All this can be found on its labeling, and in the names chosen for the wines. Church Block is, of course, named for the block of land next to the church that abuts the winery; the flagship 100% Grenache wine The Absconder is, of course, named after Wigley’s flight from Adelaide and comes from 100 year old vines first planted by the man himself.
The deliciously smooth 2016 vintage we taste, carefully produced with open fermentation on ancient basket presses, and again balanced to ensure soft tannins would, I’m sure, have met with the old man’s staunch approval.
The hefty but balanced and cassis-charged Woodhenge Shiraz (currently on 2019 vintage, retailing typically for around £20) is named after the wooden but Stonehenge-like structure that sits outside the winery, made from huge ancient red gum trunks; the Catapult Shiraz (2020, typically around £17) owes its name to the catapult Trott wanted to build to fire bottles of wine into neighboring vineyards (but never got around to making). Another wine, a light, 100% pink Moscato called Mrs Wigley, is named not after Robert Strangways Wigley ‘s wife – indeed he remained a bachelor – but after his beloved cat whom he wanted to see immortalized after it passed (around £12).

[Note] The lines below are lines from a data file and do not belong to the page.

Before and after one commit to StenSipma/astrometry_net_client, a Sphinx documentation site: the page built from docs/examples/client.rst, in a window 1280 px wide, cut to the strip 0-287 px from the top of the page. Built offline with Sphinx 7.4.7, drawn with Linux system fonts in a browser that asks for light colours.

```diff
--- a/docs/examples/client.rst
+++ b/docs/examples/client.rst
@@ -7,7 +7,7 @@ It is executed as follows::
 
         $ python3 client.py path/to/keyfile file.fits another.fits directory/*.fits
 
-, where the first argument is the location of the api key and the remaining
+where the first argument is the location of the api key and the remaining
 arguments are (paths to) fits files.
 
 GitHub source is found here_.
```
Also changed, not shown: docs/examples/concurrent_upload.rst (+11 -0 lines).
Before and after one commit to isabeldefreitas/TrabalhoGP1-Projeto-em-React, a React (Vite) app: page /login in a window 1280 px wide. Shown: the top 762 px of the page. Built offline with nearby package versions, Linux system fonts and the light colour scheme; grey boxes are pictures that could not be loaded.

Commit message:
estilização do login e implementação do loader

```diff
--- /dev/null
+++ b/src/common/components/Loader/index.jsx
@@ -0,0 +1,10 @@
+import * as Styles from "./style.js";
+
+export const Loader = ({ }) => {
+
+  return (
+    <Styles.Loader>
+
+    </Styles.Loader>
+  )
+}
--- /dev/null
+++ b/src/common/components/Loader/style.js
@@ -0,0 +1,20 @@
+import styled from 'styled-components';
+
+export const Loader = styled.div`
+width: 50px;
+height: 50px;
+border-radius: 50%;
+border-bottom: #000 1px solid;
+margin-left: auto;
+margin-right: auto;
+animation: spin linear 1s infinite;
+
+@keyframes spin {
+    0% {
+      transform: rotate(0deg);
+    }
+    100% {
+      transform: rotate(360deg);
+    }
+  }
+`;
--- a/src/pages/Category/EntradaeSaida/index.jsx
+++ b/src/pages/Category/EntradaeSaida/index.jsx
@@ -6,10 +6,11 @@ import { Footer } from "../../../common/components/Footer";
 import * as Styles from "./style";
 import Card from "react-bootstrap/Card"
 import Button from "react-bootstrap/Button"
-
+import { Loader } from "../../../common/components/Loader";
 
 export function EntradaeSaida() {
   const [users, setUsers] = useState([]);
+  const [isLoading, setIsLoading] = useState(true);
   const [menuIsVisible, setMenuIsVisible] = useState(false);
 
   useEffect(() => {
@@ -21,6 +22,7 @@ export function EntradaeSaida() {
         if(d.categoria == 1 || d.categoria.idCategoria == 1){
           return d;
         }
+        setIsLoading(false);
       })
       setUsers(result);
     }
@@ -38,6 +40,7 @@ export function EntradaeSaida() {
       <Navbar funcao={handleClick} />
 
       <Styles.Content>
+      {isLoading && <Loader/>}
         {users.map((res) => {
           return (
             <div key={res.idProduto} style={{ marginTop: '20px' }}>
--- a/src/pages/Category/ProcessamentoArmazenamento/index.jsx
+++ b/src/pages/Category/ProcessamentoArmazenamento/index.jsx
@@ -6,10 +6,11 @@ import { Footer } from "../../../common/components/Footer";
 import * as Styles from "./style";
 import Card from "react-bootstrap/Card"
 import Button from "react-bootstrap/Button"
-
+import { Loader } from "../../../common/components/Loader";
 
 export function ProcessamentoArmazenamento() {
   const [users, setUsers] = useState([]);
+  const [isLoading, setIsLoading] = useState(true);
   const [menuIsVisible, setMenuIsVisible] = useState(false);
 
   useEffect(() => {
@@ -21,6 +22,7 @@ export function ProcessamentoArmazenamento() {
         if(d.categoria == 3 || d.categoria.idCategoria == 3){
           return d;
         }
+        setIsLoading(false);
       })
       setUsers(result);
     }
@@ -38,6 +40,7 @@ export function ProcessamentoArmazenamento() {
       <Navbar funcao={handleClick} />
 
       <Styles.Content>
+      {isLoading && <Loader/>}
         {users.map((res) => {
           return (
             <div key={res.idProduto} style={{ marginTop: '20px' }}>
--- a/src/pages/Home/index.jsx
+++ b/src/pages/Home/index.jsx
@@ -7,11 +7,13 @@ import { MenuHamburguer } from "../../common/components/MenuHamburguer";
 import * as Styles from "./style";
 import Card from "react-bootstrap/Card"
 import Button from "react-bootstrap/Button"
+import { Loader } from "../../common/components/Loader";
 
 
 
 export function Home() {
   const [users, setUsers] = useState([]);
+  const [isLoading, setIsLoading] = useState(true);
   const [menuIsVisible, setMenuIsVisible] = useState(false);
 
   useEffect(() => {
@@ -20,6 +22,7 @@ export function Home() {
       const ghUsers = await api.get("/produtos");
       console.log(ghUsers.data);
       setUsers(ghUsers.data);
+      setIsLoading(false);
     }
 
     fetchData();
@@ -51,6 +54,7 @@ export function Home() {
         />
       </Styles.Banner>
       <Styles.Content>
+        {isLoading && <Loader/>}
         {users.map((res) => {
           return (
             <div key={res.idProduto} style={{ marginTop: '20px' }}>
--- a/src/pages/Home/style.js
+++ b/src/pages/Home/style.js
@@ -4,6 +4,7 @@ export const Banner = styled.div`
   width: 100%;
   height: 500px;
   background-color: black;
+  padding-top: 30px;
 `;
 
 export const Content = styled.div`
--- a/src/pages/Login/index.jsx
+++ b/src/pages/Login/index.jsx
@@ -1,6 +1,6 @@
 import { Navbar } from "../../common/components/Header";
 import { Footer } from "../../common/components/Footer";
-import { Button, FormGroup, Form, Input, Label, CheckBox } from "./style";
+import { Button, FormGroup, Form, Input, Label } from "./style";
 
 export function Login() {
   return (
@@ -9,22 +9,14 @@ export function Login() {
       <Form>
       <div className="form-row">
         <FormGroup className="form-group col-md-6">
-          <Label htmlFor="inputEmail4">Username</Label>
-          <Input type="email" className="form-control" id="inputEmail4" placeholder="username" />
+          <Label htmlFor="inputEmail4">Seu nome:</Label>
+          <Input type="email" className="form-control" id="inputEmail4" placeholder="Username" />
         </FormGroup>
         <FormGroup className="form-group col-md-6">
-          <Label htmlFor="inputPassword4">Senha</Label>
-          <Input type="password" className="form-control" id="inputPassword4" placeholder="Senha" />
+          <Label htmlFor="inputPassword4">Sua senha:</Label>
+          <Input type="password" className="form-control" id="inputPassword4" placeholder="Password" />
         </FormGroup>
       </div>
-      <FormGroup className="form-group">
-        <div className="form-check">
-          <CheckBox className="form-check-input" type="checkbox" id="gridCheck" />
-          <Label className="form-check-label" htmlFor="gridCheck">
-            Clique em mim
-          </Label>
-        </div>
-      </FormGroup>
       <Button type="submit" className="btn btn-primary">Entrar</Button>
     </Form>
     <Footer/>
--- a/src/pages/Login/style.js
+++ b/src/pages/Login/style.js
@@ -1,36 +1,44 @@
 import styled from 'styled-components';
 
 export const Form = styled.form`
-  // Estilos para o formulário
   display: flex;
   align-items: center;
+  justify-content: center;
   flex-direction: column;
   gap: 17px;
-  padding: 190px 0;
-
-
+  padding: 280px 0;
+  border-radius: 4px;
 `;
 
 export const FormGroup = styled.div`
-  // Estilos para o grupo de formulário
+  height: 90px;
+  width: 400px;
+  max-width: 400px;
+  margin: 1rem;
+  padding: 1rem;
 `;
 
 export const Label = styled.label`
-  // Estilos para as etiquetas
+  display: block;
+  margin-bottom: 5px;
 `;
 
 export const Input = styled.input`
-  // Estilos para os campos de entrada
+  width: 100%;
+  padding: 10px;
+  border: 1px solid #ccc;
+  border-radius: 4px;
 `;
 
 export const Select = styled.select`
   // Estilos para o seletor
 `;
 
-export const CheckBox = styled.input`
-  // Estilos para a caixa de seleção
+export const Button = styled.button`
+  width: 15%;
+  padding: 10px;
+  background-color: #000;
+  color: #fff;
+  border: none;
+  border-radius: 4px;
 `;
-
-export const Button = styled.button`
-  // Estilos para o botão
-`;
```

The 12th Man Chardonnay – currently 2021 vintage – again speaks of Trott’s love of cricket (he dreamt of wearing the Australian cricket team’s green cap as 12th Man, if only to carry the drinks). This 12.5% Chardonnay, made with 100% wild yeast and fermented in fine French oak, is the riposte to anyone who suggests Australian Chardonnay is too fat and oaky, or more recently, as many winemakers overcompensated by going too far in the other direction, too lean, mean and acidic. This one, frankly, tastes just right and seems something of a steal, retailing at around £22 a bottle over here.
“This is one of our most serious wines and the hardest to get right. We want the fruit to be the star here and it is – all hand-picked in the Adelaide Hills, with no added yeasts and undergoing slow indigenous ferment, this has become a staple wine for us. So much so, frankly, that we can’t keep up with demand,” says White.
So how does the future look?
After some rough years when Australia’s reputation looked rather battered quality-wise (too much sameness, too many similar brands, amidst rising prices and some poor vintages), things look pretty rosy. This despite China’s boycott – imposed because of Australia demanding an international investigation into the origins of Covid 19 – which has hit some producers pretty hard (but not Wirra Wirra which has a diversified exports market).
“These are exciting times for Australian wine. The 2021 vintage really was cracking, both in terms of volume and quality, particularly in South Australia,” he says, adding that producers including Wirra Wirra are planting varieties such as Tempranillo and Fiano which can do unusually well in McLaren Vale despite this region historically not being particularly favourable to white wine. And more Garnacha is being planted, suggesting Wirra Wirra is following the broad national trend and moving away from typically French varietals although obviously these will continue to define its main brands, including of course, Church Block.
So how does White see the future for Wirra Wirra? He refers me to the quotation from Greg Trott which is inscribed in stone at the entrance to Wirra Wirra’s cellar.
“Never give misery an even break, nor bad wine a second sip. You must be serious about quality, dedicated to your task in life, especially winemaking, but this should all be fun.”
As life and winemaking philosophies go, that’s pretty hard to beat.
The Wirra Wirra wines are imported into the UK by González Byass UK